4.Under the RTA, as it currently stands, only Approved Driving Instructors (ADIs) and licence-holders may give paid instruction in driving a car. ADIs are required to have their names entered on the Register which is administered by the Registrar, an official of the Driving Standards Agency (DSA). In order to gain entry to the Register, instructors must pass a series of examinations and be “fit and proper” persons. A licensing scheme under section 129 of the RTA enables partially-qualified instructors to gain experience in order to prepare for the final examination in the qualifying process (the test of instructional ability). When the RSA changes are commenced, it will be possible for regulations to be made prescribing circumstances where the requirement to be registered shall not apply in relation to driving instruction. In particular, it will be possible for regulations to exempt persons from the requirement to be registered for the purpose of gaining experience of giving instruction. Currently, any person giving paid instruction in the driving of a motor car whose name is not on the Register, or who is not licensed under section 129 of the RTA, is guilty of an offence.
5.Under the RTA, the Registrar has a power to remove a person’s name from the Register if the Registrar is satisfied that they have ceased to meet certain conditions including, among other things, ceasing to be a “fit and proper” person, failing to pass a periodic test of competence in instruction or being disqualified from driving. Before an ADI’s name can be removed from the Register, however, they must be given notice that the Registrar is considering this and of the relevant grounds. They then have 28 days to submit representations. If, having considered any representations, the Registrar is still minded to remove the ADI’s name from the Register, then the Registrar has to give notice of this decision. A minimum of a further 14 days must then elapse before the decision can take effect. There are then further rights of appeal to the Transport Tribunal.
6.In practice, allowing for time to consider representations, it therefore takes a minimum of around 45 days between the Registrar notifying the ADI that the Registrar is minded to remove that ADI’s name from the Register, and that removal taking effect. In the vast majority of cases this procedure causes no difficulty. However, there is a concern that in serious cases there is a need for more immediate action, on an interim basis, to prevent an ADI continuing to give instruction during this period. There have been cases of inappropriate behaviour towards pupils by ADIs where the Registrar was unable to intervene quickly and effectively. In one case, an ADI who had been convicted of a sexual offence involving a pupil was able to continue giving instruction while the deregistration process continued.
7.The Act addresses this concern by enabling the Registrar to suspend an ADI’s registration at the same time as informing the ADI that the Registrar is minded to remove that ADI’s name from the Register. The Act also allows the Registrar to suspend registration where the Registrar intends to refuse an ADI’s application to extend their registration. In either case, the effect of a suspension is immediately to prevent the ADI from giving paid instruction.
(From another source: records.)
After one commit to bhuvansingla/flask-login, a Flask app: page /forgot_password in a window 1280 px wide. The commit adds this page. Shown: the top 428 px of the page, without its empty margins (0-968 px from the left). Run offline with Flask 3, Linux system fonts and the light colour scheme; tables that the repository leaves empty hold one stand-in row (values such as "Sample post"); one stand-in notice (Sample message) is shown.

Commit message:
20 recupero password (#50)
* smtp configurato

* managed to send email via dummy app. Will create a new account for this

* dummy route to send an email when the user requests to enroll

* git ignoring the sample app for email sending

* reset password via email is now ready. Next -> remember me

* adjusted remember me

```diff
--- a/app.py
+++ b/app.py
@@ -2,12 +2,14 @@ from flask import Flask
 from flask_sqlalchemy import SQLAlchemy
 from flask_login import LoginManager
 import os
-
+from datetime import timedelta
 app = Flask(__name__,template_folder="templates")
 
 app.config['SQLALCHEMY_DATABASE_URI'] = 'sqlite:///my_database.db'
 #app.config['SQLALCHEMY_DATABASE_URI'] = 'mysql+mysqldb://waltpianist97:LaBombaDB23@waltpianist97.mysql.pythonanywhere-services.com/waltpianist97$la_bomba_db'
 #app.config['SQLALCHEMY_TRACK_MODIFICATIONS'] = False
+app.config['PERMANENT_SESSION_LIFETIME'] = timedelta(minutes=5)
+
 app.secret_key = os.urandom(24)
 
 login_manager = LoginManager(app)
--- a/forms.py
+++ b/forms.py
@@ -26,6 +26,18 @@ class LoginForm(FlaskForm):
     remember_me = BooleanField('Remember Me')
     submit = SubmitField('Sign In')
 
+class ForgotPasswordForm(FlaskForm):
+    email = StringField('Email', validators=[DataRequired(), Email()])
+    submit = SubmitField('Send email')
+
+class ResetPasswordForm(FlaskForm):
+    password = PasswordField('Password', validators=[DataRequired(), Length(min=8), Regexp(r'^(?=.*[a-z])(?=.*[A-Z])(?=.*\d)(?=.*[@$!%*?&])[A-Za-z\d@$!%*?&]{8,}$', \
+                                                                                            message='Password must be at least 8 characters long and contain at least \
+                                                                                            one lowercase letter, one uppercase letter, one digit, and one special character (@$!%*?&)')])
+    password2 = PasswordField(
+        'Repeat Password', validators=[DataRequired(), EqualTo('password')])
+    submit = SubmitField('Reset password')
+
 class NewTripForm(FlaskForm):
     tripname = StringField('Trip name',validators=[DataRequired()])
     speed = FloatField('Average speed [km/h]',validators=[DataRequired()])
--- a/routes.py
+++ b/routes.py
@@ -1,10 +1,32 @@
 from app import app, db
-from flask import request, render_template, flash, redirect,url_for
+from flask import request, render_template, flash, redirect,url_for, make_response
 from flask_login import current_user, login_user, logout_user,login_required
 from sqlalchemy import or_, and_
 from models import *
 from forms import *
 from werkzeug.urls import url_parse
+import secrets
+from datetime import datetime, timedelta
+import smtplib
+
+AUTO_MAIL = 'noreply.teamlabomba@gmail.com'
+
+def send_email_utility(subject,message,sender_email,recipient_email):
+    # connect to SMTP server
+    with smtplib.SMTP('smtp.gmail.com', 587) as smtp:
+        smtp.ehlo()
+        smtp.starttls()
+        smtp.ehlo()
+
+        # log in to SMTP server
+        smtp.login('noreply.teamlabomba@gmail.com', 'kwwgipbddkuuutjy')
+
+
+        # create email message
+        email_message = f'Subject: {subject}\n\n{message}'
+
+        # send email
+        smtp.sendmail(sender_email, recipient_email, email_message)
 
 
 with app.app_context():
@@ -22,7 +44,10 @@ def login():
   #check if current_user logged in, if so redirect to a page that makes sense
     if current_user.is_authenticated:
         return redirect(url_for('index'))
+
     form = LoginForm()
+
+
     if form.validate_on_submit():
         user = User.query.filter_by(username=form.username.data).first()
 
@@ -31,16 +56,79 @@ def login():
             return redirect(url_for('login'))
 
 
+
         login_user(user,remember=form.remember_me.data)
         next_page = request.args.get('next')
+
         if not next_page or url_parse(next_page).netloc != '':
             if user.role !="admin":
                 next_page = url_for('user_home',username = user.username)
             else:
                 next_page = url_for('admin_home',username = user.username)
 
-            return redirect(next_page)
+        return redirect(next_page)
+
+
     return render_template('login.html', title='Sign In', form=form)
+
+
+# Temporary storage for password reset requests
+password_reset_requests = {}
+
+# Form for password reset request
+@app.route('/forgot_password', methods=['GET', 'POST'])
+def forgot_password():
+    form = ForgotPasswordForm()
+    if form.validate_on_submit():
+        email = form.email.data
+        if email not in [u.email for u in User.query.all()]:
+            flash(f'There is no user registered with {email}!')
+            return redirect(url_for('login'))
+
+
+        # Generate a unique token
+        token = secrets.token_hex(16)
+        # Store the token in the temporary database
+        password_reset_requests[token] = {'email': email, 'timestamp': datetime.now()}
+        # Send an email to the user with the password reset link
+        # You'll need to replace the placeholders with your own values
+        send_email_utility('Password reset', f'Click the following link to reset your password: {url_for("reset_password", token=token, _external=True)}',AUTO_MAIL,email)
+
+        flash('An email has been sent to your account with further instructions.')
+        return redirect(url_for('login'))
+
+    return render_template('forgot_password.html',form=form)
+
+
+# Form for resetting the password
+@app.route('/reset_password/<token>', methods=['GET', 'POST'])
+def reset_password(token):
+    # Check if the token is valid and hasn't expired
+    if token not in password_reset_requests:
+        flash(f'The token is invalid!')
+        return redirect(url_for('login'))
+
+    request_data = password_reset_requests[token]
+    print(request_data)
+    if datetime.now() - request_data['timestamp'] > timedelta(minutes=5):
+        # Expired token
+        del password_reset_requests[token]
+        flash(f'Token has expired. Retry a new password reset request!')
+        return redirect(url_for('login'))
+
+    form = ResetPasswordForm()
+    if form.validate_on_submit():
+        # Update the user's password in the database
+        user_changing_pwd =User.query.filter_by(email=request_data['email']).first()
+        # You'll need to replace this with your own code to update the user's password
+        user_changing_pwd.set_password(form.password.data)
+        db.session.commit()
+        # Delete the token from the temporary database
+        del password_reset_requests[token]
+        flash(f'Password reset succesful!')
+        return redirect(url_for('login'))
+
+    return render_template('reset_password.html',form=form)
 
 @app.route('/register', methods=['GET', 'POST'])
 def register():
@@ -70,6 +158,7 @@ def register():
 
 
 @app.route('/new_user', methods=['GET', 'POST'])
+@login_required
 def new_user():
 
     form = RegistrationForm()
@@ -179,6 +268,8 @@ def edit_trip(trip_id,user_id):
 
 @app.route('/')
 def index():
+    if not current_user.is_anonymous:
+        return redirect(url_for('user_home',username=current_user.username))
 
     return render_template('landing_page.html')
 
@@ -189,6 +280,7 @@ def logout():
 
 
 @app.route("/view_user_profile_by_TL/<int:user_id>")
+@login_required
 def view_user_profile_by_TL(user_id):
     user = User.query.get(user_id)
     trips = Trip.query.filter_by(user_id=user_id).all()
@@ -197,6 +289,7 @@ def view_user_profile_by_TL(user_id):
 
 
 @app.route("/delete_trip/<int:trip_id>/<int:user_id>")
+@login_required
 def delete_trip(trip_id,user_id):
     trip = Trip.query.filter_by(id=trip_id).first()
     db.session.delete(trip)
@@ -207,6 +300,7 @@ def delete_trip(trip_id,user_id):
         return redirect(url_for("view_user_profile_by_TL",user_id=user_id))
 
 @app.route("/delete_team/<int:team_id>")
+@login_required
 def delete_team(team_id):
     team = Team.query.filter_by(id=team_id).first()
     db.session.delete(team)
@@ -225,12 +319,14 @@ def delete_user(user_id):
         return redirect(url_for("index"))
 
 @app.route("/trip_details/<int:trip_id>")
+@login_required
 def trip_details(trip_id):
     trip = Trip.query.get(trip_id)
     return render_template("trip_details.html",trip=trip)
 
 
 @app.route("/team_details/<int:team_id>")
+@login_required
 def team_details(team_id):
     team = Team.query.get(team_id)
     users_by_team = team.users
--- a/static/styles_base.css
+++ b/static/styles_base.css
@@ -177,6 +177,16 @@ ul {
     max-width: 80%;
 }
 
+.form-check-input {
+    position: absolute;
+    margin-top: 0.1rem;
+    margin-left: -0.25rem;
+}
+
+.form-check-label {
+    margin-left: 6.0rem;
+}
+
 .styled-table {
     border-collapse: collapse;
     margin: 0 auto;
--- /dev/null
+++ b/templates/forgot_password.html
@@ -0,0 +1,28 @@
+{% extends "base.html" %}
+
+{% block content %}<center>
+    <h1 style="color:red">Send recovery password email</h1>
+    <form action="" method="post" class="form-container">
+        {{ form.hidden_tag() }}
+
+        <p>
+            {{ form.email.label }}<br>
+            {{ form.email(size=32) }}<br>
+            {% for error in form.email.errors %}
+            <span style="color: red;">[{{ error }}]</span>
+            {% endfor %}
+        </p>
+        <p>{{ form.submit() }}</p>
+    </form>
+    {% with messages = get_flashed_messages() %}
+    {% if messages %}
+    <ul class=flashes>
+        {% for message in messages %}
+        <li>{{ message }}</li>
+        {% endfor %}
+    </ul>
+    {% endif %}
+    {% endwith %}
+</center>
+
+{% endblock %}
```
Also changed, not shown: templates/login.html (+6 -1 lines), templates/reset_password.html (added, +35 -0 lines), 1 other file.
However, the Registrar may suspend an ADI’s registration only if the Registrar also believes that the ADI would pose a significant threat to the safety of members of the public if the ADI’s registration were not suspended.
8.The power to suspend is therefore available only in the most serious cases; for example, where an ADI has been convicted of a serious criminal offence, such as a sexual or violent offence, or where the ADI has repeatedly failed to pass periodic tests of their instructional ability, or their ability and fitness to drive, or they have achieved a very low mark in such tests.
9.The Act also places an obligation on the Secretary of State to introduce a compensation scheme by regulation. This will, in particular, apply where suspension does not ultimately lead to removal of the ADI’s name from the Register, or where such removal is overturned as a result of an appeal. In those circumstances, the ADI will be entitled to claim for lost income and other losses resulting from, and occurring in, the period of suspension.